One of my friends here is Korean and she is very friendly and nice and in this blog I will call her Mrs Kim. But her language skills are, by her own admission, absolutely hopeless. We met at the beginning of the year. I was finding that my new Russian lessons were opening up the language section of my brain, and my non-existent Korean (see bigseoulsister.blogspot.com for some clues about that) was absolutely flowing. I was positively lucid! So she took hope from the fact that she had met a westerner who could occasionally translate some of the words into Korean. A shame that she believed this, because the Korean is now firmly gone again and seems, since our recent visit to Thailand, to have been completely overwritten by my very patchy Thai. But that is her disappointment, not mine, since I am more likely to return to Thailand and it is very useful to have some Thai in Thailand. But I digress. This friend’s “Engrish” is terrible, her Russian is, I believe, even worse (although this is hard to imagine!), and after a long trip back to Korea she admitted defeat and hired a full time interpreter to go around with her. This is weird but works well as she can now communicate with everyone she needs to.
But my friend is a plucky and courageous woman who is not going to allow a total lack of communicative ability to prevent her from living in a normal life. When her son single handedly built a 10 metre long ice tunnel in their back garden (not an unimpressive feat given that he is only 7 years old, and my husband spent the best part of his Christmas holidays trying and failing to build an igloo in our garden), she decided to invite some friends over to see it and play in it.

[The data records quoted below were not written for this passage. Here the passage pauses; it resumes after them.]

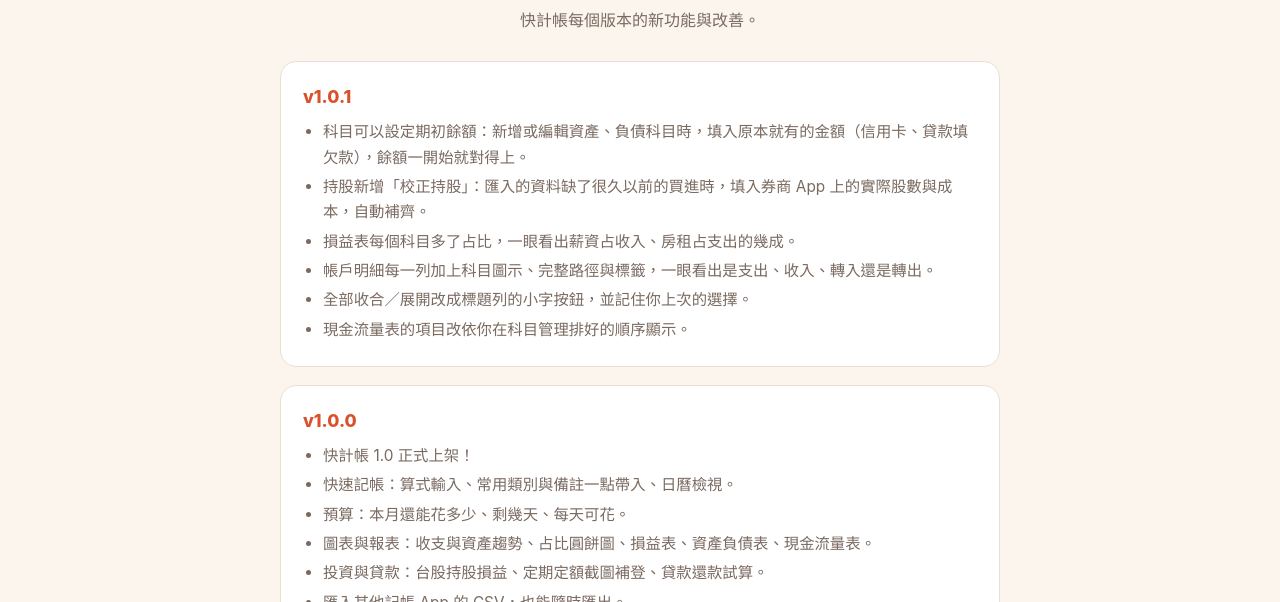
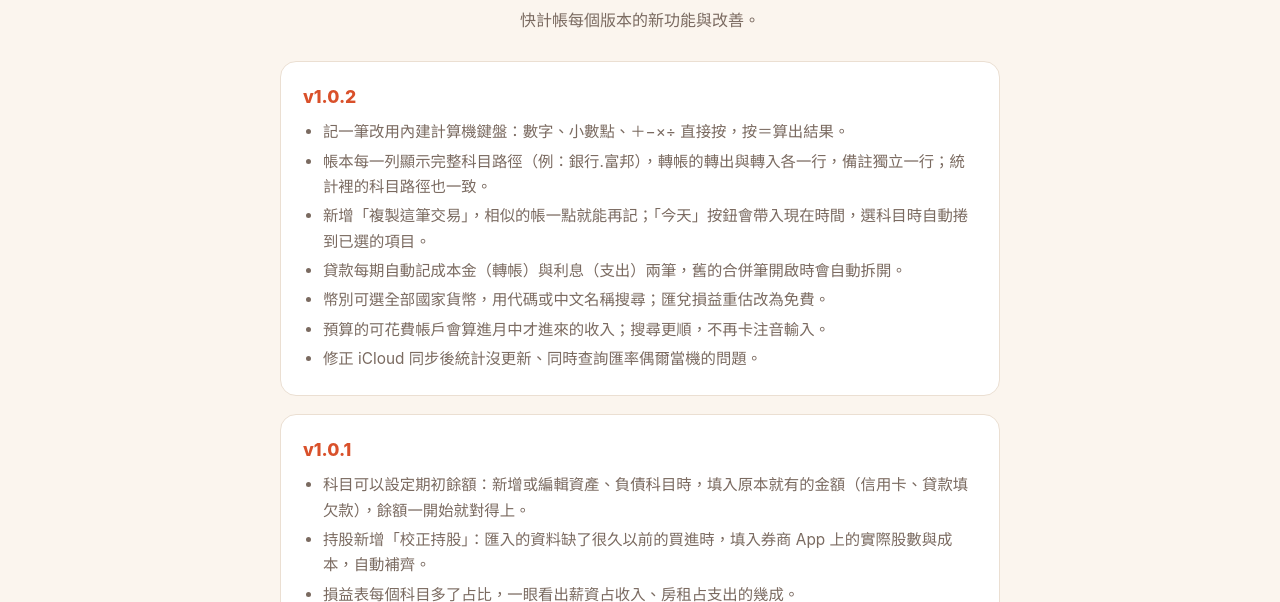
Before and after one commit to SeanSeanYin/quickledger-site, a plain HTML site: page changelog.html in a window 1280 px wide. Shown: the part 198-800 px from the top of the page. Drawn offline with Linux system fonts and the light colour scheme.

Commit message:
[更新] changelog 新增 v1.0.2
Co-Authored-By: Claude Sonnet 5.5 <noreply@anthropic.com>

```diff
--- a/changelog.html
+++ b/changelog.html
@@ -109,6 +109,7 @@
     <h2>版本更新</h2>
     <p class="lede">快計帳每個版本的新功能與改善。</p>
     <div class="vers">
+      <div class="ver"><div class="vhead"><span class="vnum">v1.0.2</span></div><ul><li>記一筆改用內建計算機鍵盤：數字、小數點、＋−×÷ 直接按，按＝算出結果。</li><li>帳本每一列顯示完整科目路徑（例：銀行.富邦），轉帳的轉出與轉入各一行，備註獨立一行；統計裡的科目路徑也一致。</li><li>新增「複製這筆交易」，相似的帳一點就能再記；「今天」按鈕會帶入現在時間，選科目時自動捲到已選的項目。</li><li>貸款每期自動記成本金（轉帳）與利息（支出）兩筆，舊的合併筆開啟時會自動拆開。</li><li>幣別可選全部國家貨幣，用代碼或中文名稱搜尋；匯兌損益重估改為免費。</li><li>預算的可花費帳戶會算進月中才進來的收入；搜尋更順，不再卡注音輸入。</li><li>修正 iCloud 同步後統計沒更新、同時查詢匯率偶爾當機的問題。</li></ul></div>
       <div class="ver"><div class="vhead"><span class="vnum">v1.0.1</span></div><ul><li>科目可以設定期初餘額：新增或編輯資產、負債科目時，填入原本就有的金額（信用卡、貸款填欠款），餘額一開始就對得上。</li><li>持股新增「校正持股」：匯入的資料缺了很久以前的買進時，填入券商 App 上的實際股數與成本，自動補齊。</li><li>損益表每個科目多了占比，一眼看出薪資占收入、房租占支出的幾成。</li><li>帳戶明細每一列加上科目圖示、完整路徑與標籤，一眼看出是支出、收入、轉入還是轉出。</li><li>全部收合／展開改成標題列的小字按鈕，並記住你上次的選擇。</li><li>現金流量表的項目改依你在科目管理排好的順序顯示。</li></ul></div>
       <div class="ver"><div class="vhead"><span class="vnum">v1.0.0</span></div><ul><li>快計帳 1.0 正式上架！</li><li>快速記帳：算式輸入、常用類別與備註一點帶入、日曆檢視。</li><li>預算：本月還能花多少、剩幾天、每天可花。</li><li>圖表與報表：收支與資產趨勢、占比圓餅圖、損益表、資產負債表、現金流量表。</li><li>投資與貸款：台股持股損益、定期定額截圖補登、貸款還款試算。</li><li>匯入其他記帳 App 的 CSV，也能隨時匯出。</li><li>資料只存在你的裝置與你自己的 iCloud，沒有廣告、不需註冊。</li></ul></div>
     </div>
```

This involved getting the interpreter to write a long and detailed invitation for the kids to come on a certain date and enjoy “fellowship”, snacks, playing in the yard with the igloo tunnel and a request to bring warm clothes etc. Then followed lengthy discussions about how the kids would arrive (we were dropping ours off), she offered the use of two drivers to pick up and collect the kids. It was really quite an intense amount of time and effort required to coordinate what would have taken between two native English speakers from the same country, approximately 1 minute.
But both husband and I were impressed at her guts and effort and really keen for our kids to go and enjoy themselves. The children were excited at the thought of being offered good Korean rice and Kim (dried seaweed) which they so loved eating while living in Seoul, and so they tottered off quite happily to play.
We are both knackered after a tough month of the baby being sick, mother in law staying for four weeks, moving house, organizing the Burns Night and I have also been diagnosed with bronchitis, so basically feeling a bit run down. And with both he big kids away playing in the Korean house on a Saturday morning, we decided to put the baby down for her nap and watch a DVD (in the day – exciting!).
But half an hour into our film (the outrageously certified 12 Batman film, the Dark Knight – someone must have taken a bung to make that a 12, we were both terrified) the phone rang, and it was Mr Kim.
“Who has had an accident?” asked husband on the phone. I could only hear one side of the conversation but it went something like this:
“Ah, Sasha has had an accident. Is she OK?”
“Oh, you are taking her to hospital? Is she OK?”
“What? What? Which hospital are you going to? Is she OK? Where is the hospital?” and he hung up.
We were not sure how serious her accident was, but we knew she was going to a local hospital up the road, so no time could be lost. husband jumped in the car, mobile phone in hand, trying to find out where they were. We had to wait for him to get there before we would know if she was about to lose an eye or something horrific.
Well, fortunately, it was not too serious. She had merely slipped and needed 7 stitches under her chin.
Husband said that he arrived in the local hospital and burst into the room where Sasha was being attended to, and into which he was not supposed to go according to hospital rules, calling out “Stop!” to the white gowned doctor who stood, poised with needle in hand above our bloody-faced five-year-old daughter who was lying out flat on an operating table.
The doctor took offence that husband preferred to remove our daughter and take her to a place where we could understand the diagnosis and treatment from a doctor who spoke our language (husband understood that much and tried to explain in Russian,
“Look mate, I’m sorry but I can’t speak Russian and neither can this bloke here, and I would just rather go and get this sorted out somewhere where I can understand what’s going on.”) but husband persisted and soon they were heading down the road, daughter sniveling in the passenger seat, on their way to the clinic.
The South African doctor greeted husband warmly – we are practically on first name terms these days, and also informed us that at a recent management meeting of the clinic, we had been mentioned by name as the month’s most profitable family!
Seven stitches later and Sasha was happy as Larry to have a genuine injury with antibiotic pills to take to school, we were greatly relieved not to have anything worse to deal with, and instead of Batman we all three watched Barbie and the Diamond Castle, which is a completely ridiculous film but Sasha loves it.
I am gutted for Mrs Kim. She put so much effort into a lovely day and her worst nightmare happened within half an hour of the start. I am going to ask one of my friends in Korea to translate a message into Korea for her to tell her to please not worry about Sasha’s accident which could have happened anywhere, that we in no way blame her for the accident happening, and that we are terribly sorry that the lovely day she had spent so much time and energy organizing had involved a trip to the local A&E.